  • Try pushing snow instead of lifting it when you are shovelling. If you need to lift snow, bend with your knees. For big snow dumps, be sure to take breaks so you don’t overexert your body.
  • Avoid dumping snow on sidewalks, streets or covering drains; this will only turn a small problem into an even bigger one.
  • Use calcium chloride instead of salt to de-ice, and never use hot water, it will simply freeze and turn into even more ice.
  • It’s a good idea to keep a small shovel and some kind of traction material (sand, gravel, etc.) in your car in case it gets stuck while you’re out.

If you’re curious about how snow removal works from the City of Calgary’s perspective, once snow falls, it employs a seven-day removal plan. Here are the basics:

  • Sand, salt and plow: the City sands, salts and plows roads and sidewalks based on their priority system.
  • Removal and storage: the snow is removed and then stored in select storage sites.
  • Sidewalk snow removal: The City removes snow from public sidewalks along major roadways, overpasses, and bus pads. Residential and commercial area sidewalks are the responsibility of the property owners.

More information on the City of Calgary snow and ice policy can be found online here. A similar policy is used by the City of Airdrie; you can find more information on that online here.


  • Keep your doors locked while warming up your vehicle, as car thefts are up this time of year in our city. Consider a remote starter or have a spare set of keys so you can lock the doors while you warm the car.
  • When driving: take your time and stay at least two car lengths behind the driver in front of you. When roads are snowy and icy, you need extra space to come to a full stop.
  • Winter tires are your friend!
  • Have a set of gloves and a warm blanket in your emergency car kit in case you ever break down.

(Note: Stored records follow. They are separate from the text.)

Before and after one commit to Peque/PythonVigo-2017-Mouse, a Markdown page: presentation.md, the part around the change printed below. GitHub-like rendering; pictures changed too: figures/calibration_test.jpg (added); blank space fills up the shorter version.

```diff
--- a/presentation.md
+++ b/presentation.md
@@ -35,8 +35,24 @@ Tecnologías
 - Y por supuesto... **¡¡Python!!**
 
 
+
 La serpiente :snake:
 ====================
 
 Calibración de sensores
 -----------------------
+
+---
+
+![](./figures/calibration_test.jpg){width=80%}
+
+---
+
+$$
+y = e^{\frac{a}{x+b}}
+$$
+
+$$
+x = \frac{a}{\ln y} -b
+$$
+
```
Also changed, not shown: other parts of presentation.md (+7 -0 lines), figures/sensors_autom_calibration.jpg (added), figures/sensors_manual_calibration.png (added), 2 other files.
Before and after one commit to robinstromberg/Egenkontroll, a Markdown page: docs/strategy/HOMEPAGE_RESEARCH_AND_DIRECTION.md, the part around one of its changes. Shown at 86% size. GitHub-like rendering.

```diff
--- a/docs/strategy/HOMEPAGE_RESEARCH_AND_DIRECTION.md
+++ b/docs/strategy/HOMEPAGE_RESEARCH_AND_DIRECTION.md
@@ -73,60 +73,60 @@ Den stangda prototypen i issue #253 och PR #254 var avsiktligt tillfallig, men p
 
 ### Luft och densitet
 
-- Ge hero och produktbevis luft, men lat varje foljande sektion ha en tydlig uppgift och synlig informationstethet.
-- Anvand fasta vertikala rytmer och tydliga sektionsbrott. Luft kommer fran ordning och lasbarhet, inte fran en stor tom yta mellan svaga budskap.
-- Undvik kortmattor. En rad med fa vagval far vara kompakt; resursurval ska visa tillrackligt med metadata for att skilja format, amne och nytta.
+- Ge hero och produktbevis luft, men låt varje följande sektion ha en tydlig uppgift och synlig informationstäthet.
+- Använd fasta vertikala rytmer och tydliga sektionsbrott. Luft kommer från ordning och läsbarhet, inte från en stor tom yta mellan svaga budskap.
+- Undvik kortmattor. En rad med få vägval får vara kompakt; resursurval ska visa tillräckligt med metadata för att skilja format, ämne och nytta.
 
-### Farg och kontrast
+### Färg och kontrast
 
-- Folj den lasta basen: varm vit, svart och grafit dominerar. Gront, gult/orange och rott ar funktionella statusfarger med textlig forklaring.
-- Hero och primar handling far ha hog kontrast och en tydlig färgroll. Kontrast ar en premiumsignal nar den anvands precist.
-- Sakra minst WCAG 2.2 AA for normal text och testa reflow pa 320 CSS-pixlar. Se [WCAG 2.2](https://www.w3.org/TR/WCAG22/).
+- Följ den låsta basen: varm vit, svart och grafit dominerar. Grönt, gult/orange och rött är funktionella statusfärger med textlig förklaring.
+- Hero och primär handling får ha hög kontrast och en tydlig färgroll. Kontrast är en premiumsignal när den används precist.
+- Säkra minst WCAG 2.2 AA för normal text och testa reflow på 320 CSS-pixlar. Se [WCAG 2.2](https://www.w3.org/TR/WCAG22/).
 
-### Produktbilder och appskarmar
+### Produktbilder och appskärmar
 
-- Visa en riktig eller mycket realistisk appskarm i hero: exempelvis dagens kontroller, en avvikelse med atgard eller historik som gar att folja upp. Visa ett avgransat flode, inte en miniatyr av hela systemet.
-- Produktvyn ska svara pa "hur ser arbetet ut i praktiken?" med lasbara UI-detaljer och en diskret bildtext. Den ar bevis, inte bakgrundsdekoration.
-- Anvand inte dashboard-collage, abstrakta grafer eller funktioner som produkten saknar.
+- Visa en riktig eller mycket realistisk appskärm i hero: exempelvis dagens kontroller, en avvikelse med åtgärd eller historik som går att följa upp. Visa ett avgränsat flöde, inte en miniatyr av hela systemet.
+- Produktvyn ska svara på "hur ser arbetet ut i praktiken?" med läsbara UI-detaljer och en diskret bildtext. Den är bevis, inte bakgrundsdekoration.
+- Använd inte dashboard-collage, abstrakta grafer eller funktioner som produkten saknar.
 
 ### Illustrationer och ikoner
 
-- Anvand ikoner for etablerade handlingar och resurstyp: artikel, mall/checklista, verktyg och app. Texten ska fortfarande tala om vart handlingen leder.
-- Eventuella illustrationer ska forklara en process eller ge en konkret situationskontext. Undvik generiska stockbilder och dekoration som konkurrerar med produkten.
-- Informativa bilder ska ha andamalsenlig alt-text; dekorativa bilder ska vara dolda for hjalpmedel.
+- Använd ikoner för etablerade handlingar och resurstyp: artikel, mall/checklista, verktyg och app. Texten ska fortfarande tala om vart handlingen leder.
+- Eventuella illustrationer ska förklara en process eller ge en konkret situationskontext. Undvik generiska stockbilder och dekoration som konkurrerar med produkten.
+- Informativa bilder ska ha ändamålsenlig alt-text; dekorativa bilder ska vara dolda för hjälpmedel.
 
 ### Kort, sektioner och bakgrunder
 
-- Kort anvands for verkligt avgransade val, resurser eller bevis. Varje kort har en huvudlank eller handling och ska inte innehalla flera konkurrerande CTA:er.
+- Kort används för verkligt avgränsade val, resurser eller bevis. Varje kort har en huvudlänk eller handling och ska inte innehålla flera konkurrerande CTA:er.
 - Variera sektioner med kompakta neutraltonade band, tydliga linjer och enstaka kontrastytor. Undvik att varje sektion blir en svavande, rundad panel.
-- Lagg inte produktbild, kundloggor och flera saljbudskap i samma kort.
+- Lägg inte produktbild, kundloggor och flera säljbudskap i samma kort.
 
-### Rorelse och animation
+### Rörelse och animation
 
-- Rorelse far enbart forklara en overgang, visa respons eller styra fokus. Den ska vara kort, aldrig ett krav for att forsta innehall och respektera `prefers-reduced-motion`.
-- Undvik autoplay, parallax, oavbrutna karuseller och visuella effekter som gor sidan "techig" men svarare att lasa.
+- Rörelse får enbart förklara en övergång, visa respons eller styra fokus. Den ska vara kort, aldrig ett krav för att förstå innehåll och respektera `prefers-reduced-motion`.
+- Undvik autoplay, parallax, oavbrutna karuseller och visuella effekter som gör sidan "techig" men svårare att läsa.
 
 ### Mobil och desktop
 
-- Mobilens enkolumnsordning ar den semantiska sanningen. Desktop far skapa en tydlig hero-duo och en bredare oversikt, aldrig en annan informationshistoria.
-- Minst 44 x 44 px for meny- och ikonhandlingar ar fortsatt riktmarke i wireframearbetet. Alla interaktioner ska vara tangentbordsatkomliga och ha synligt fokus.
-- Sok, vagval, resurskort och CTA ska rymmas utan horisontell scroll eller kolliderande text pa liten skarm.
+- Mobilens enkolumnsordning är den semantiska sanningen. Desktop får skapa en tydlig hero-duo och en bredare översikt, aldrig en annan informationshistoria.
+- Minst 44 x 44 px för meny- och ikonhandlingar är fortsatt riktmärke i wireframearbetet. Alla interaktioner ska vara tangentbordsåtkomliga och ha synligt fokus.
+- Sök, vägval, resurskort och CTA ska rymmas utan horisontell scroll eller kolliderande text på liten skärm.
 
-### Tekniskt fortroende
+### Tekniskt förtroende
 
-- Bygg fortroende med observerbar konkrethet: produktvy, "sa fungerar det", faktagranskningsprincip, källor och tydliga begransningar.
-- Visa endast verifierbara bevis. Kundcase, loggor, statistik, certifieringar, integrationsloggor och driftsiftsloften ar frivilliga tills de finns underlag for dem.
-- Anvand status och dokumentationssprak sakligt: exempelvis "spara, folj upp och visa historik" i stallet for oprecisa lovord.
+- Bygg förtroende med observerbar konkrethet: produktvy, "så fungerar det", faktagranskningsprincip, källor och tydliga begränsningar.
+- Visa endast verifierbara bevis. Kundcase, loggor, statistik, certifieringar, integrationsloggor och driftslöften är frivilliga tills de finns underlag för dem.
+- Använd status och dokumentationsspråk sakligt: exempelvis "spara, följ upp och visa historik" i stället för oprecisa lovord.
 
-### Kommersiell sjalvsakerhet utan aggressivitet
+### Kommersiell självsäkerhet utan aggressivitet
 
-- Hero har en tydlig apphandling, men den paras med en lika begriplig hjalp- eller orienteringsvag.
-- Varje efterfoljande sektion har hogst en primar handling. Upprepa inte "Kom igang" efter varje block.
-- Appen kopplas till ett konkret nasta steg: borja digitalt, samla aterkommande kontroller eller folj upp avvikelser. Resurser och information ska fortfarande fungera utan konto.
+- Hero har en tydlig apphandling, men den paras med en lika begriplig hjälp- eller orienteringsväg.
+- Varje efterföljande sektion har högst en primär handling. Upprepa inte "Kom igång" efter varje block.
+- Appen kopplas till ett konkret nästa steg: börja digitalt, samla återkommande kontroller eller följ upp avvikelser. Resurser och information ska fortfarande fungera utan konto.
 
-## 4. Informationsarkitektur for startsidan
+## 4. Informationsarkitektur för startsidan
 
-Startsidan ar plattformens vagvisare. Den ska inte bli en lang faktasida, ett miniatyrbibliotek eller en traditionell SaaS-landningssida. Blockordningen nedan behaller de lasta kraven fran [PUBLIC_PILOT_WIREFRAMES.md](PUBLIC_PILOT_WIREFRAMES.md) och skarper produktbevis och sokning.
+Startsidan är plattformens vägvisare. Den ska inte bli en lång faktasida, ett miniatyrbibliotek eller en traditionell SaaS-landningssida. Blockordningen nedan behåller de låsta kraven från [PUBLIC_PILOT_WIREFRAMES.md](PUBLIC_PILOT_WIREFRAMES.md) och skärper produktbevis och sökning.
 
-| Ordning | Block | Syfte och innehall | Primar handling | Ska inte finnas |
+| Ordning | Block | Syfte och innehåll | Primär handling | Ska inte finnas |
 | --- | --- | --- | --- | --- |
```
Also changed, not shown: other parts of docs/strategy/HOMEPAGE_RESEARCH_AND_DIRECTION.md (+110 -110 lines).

We hope you stay warm during this cold snap, and stay safe in the snow!